Lines before the one containing "Co-authored-by: Cursor <cursoragent@cursor.com>" are left out; copy that line and every later line through the end of the data exactly.
[Opening Input data section]
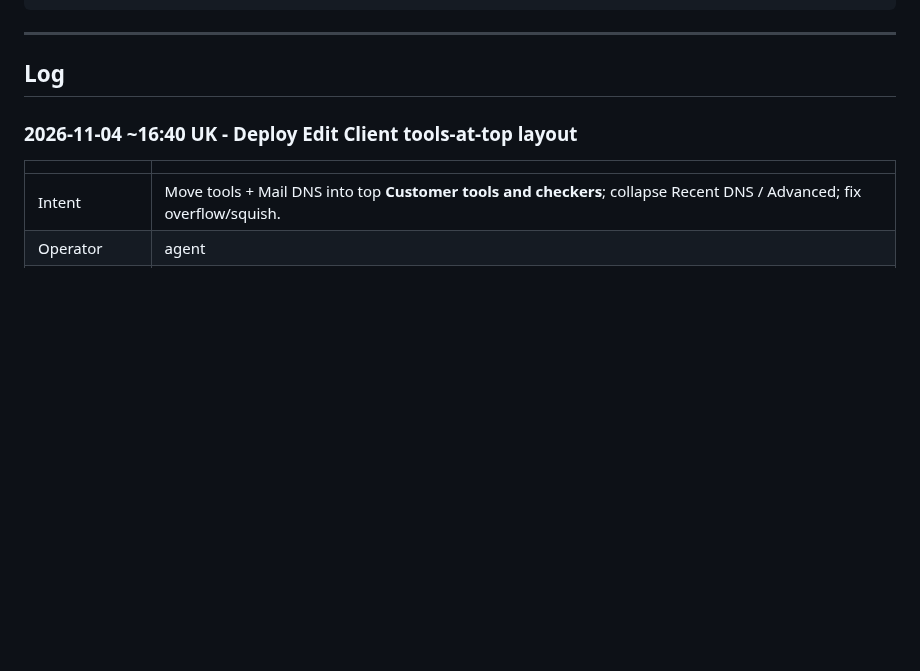
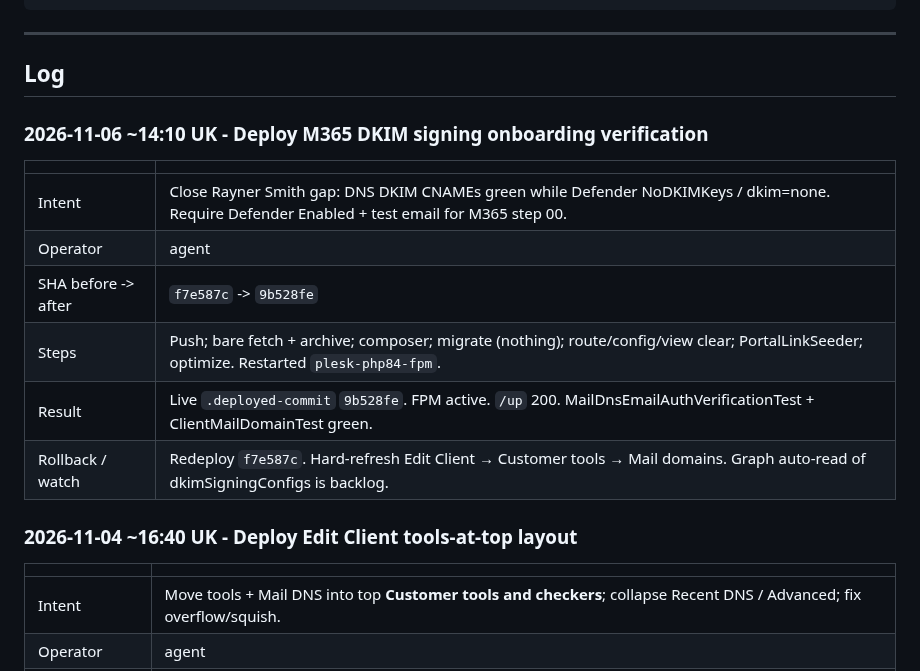
Before and after one commit to T4shby/OnIT-Portal, a Markdown page: Brain/ServerOpsLog.md, the part around the change. Drawn GitHub-style; blank space fills up the shorter version.

Commit message:
Log M365 DKIM signing onboarding deploy.
Co-authored-by: Cursor <cursoragent@cursor.com>

```diff
--- a/Brain/ServerOpsLog.md
+++ b/Brain/ServerOpsLog.md
@@ -32,6 +32,17 @@ Agents must append here whenever they work on the server - see `.cursor/rules/se
 ---
 
 ## Log
+
+### 2026-11-06 ~14:10 UK - Deploy M365 DKIM signing onboarding verification
+
+| | |
+|---|---|
+| Intent | Close Rayner Smith gap: DNS DKIM CNAMEs green while Defender NoDKIMKeys / dkim=none. Require Defender Enabled + test email for M365 step 00. |
+| Operator | agent |
+| SHA before -> after | `f7e587c` -> `9b528fe` |
+| Steps | Push; bare fetch + archive; composer; migrate (nothing); route/config/view clear; PortalLinkSeeder; optimize. Restarted `plesk-php84-fpm`. |
+| Result | Live `.deployed-commit` `9b528fe`. FPM active. `/up` 200. MailDnsEmailAuthVerificationTest + ClientMailDomainTest green. |
+| Rollback / watch | Redeploy `f7e587c`. Hard-refresh Edit Client → Customer tools → Mail domains. Graph auto-read of dkimSigningConfigs is backlog. |
 
 ### 2026-11-04 ~16:40 UK - Deploy Edit Client tools-at-top layout
 
```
[Closing Input data section]
Reply:
Co-authored-by: Cursor <cursoragent@cursor.com>

```diff
--- a/Brain/ServerOpsLog.md
+++ b/Brain/ServerOpsLog.md
@@ -32,6 +32,17 @@ Agents must append here whenever they work on the server - see `.cursor/rules/se
 ---
 
 ## Log
+
+### 2026-11-06 ~14:10 UK - Deploy M365 DKIM signing onboarding verification
+
+| | |
+|---|---|
+| Intent | Close Rayner Smith gap: DNS DKIM CNAMEs green while Defender NoDKIMKeys / dkim=none. Require Defender Enabled + test email for M365 step 00. |
+| Operator | agent |
+| SHA before -> after | `f7e587c` -> `9b528fe` |
+| Steps | Push; bare fetch + archive; composer; migrate (nothing); route/config/view clear; PortalLinkSeeder; optimize. Restarted `plesk-php84-fpm`. |
+| Result | Live `.deployed-commit` `9b528fe`. FPM active. `/up` 200. MailDnsEmailAuthVerificationTest + ClientMailDomainTest green. |
+| Rollback / watch | Redeploy `f7e587c`. Hard-refresh Edit Client → Customer tools → Mail domains. Graph auto-read of dkimSigningConfigs is backlog. |
 
 ### 2026-11-04 ~16:40 UK - Deploy Edit Client tools-at-top layout
 
```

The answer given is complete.